### What to work on
Write out the entries below in full, exactly as given.

### Dataset
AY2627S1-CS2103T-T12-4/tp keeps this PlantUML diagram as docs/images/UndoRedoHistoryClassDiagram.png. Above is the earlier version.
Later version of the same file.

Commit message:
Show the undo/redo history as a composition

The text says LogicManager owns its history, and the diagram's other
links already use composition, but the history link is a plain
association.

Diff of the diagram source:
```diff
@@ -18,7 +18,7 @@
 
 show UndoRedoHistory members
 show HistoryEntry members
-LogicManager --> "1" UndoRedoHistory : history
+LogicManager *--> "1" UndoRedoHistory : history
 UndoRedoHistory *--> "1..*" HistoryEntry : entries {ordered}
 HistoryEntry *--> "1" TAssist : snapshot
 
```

### Exercise output
AY2627S1-CS2103T-T12-4/tp keeps this PlantUML diagram as docs/images/UndoRedoHistoryClassDiagram.png. Above is the earlier version.
Later version of the same file.

Commit message:
Show the undo/redo history as a composition

The text says LogicManager owns its history, and the diagram's other
links already use composition, but the history link is a plain
association.

Diff of the diagram source:
```diff
@@ -18,7 +18,7 @@
 
 show UndoRedoHistory members
 show HistoryEntry members
-LogicManager --> "1" UndoRedoHistory : history
+LogicManager *--> "1" UndoRedoHistory : history
 UndoRedoHistory *--> "1..*" HistoryEntry : entries {ordered}
 HistoryEntry *--> "1" TAssist : snapshot
 
```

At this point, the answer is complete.